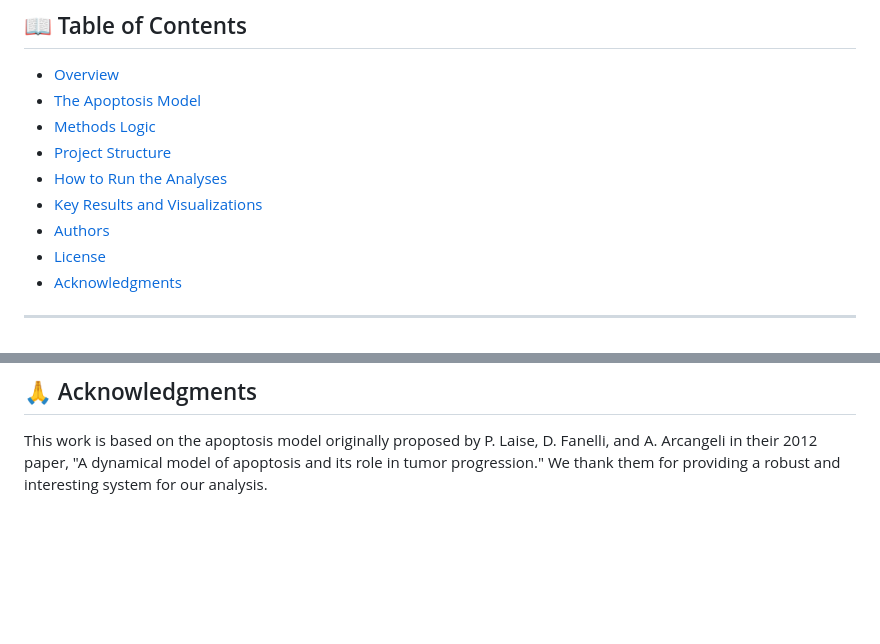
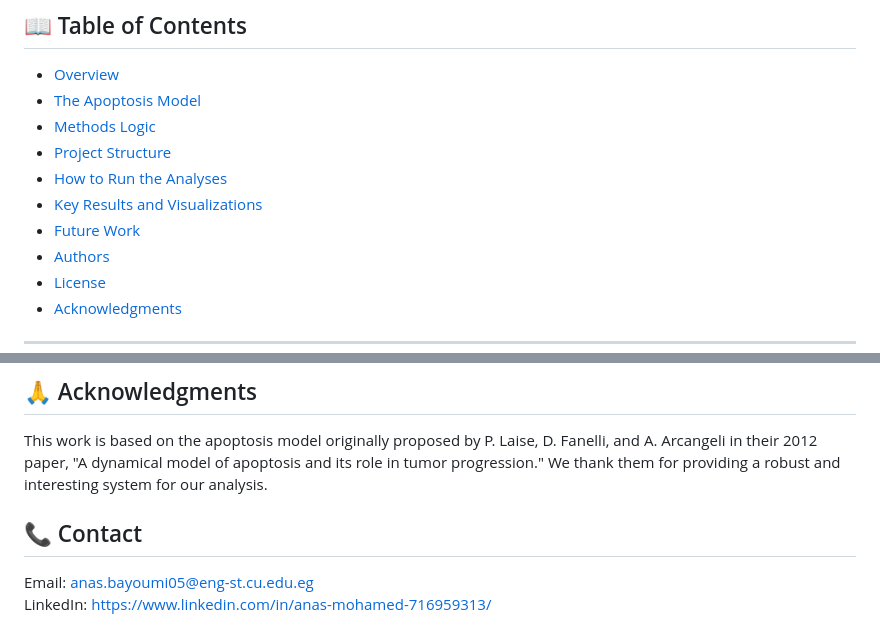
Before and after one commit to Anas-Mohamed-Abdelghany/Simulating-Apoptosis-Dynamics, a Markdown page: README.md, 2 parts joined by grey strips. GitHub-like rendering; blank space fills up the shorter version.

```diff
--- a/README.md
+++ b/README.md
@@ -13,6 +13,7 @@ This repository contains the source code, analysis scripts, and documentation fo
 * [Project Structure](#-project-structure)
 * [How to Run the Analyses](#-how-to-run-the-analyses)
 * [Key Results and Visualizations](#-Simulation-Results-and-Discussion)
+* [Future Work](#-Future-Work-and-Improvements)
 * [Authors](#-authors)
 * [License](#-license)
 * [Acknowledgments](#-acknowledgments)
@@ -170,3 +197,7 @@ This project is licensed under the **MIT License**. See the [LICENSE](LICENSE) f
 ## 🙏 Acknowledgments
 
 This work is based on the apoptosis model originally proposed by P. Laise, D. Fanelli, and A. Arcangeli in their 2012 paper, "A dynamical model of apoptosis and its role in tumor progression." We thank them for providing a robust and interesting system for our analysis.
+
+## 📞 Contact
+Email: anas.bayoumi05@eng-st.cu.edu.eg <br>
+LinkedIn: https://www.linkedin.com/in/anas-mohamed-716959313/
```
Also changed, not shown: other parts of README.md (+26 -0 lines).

--

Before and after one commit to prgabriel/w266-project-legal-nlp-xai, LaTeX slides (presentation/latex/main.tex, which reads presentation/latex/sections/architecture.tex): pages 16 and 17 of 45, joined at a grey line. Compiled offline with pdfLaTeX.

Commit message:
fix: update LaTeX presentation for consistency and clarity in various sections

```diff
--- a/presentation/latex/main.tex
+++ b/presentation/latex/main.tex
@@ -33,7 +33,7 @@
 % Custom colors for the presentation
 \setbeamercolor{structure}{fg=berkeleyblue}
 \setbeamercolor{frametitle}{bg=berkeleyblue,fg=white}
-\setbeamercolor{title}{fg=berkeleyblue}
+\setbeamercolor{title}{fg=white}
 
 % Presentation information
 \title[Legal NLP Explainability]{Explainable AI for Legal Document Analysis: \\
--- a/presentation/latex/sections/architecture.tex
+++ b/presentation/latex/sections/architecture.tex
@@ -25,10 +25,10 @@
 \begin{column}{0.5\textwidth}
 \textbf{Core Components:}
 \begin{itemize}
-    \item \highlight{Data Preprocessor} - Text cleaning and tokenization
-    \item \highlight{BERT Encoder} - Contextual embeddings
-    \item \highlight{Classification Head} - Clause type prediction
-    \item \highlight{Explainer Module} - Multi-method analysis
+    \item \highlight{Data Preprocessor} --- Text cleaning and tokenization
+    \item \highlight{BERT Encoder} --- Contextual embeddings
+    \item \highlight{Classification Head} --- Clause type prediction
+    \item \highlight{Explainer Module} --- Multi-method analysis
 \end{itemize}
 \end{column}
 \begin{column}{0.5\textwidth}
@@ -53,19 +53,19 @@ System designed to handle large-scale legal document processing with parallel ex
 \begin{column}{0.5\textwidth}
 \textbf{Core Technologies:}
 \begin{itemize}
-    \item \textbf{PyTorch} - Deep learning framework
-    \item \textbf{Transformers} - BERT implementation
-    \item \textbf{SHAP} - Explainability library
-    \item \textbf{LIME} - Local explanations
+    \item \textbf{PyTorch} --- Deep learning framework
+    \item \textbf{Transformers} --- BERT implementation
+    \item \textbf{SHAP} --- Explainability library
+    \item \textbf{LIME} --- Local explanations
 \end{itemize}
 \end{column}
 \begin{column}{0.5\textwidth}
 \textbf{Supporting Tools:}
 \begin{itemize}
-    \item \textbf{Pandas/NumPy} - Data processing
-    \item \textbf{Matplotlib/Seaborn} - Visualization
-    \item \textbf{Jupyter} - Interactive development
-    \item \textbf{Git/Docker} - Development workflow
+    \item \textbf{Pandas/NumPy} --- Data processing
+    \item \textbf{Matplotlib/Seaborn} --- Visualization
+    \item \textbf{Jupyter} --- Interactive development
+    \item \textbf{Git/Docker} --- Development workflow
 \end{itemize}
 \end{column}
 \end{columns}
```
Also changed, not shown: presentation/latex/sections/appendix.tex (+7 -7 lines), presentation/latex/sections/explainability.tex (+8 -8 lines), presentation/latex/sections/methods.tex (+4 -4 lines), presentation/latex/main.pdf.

* * *

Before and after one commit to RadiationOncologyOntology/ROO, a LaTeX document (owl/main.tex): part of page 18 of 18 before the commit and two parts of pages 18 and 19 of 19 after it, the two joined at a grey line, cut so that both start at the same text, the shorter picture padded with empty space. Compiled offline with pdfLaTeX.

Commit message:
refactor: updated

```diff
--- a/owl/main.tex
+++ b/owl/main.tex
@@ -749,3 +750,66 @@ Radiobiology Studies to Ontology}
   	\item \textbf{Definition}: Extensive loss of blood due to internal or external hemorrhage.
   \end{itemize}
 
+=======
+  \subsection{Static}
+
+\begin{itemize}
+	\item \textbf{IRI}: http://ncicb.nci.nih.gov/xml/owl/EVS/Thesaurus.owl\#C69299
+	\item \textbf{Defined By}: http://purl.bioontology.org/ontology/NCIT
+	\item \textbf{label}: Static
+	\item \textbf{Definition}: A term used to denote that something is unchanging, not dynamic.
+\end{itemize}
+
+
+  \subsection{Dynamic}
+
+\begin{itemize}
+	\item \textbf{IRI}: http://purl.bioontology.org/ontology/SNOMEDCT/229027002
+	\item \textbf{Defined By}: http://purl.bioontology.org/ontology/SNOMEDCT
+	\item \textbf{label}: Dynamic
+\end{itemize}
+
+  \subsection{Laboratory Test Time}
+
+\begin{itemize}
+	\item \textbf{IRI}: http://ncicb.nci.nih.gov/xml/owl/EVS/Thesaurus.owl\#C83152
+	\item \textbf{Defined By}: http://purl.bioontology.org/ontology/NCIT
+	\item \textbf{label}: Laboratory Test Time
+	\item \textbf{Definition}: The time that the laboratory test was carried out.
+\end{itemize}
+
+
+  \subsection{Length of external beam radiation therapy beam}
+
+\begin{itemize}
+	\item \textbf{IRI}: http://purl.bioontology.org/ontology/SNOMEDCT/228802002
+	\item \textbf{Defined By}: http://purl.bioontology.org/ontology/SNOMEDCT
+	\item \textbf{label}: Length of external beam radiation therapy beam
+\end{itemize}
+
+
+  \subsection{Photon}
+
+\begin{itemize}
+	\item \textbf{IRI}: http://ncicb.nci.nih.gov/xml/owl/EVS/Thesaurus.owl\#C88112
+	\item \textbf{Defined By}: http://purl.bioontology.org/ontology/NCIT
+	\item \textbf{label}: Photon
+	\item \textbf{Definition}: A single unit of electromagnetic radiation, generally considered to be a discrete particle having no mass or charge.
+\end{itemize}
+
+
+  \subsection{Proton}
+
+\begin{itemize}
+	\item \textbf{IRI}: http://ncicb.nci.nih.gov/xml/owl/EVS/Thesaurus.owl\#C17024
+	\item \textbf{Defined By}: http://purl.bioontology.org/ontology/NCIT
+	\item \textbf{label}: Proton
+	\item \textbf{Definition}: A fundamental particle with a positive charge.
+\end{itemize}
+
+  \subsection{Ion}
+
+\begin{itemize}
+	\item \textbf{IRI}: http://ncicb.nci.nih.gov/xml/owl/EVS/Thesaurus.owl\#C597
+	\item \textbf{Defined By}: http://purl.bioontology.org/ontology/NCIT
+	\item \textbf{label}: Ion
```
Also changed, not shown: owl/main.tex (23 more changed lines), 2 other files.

§ **Work to be completed**: When a line in the listing has the word "main", return that line.

§ **Task answer**:
Before and after one commit to prgabriel/w266-project-legal-nlp-xai, LaTeX slides (presentation/latex/main.tex, which reads presentation/latex/sections/architecture.tex): pages 16 and 17 of 45, joined at a grey line. Compiled offline with pdfLaTeX.
--- a/presentation/latex/main.tex
+++ b/presentation/latex/main.tex
Also changed, not shown: presentation/latex/sections/appendix.tex (+7 -7 lines), presentation/latex/sections/explainability.tex (+8 -8 lines), presentation/latex/sections/methods.tex (+4 -4 lines), presentation/latex/main.pdf.
Before and after one commit to RadiationOncologyOntology/ROO, a LaTeX document (owl/main.tex): part of page 18 of 18 before the commit and two parts of pages 18 and 19 of 19 after it, the two joined at a grey line, cut so that both start at the same text, the shorter picture padded with empty space. Compiled offline with pdfLaTeX.
--- a/owl/main.tex
+++ b/owl/main.tex
Also changed, not shown: owl/main.tex (23 more changed lines), 2 other files.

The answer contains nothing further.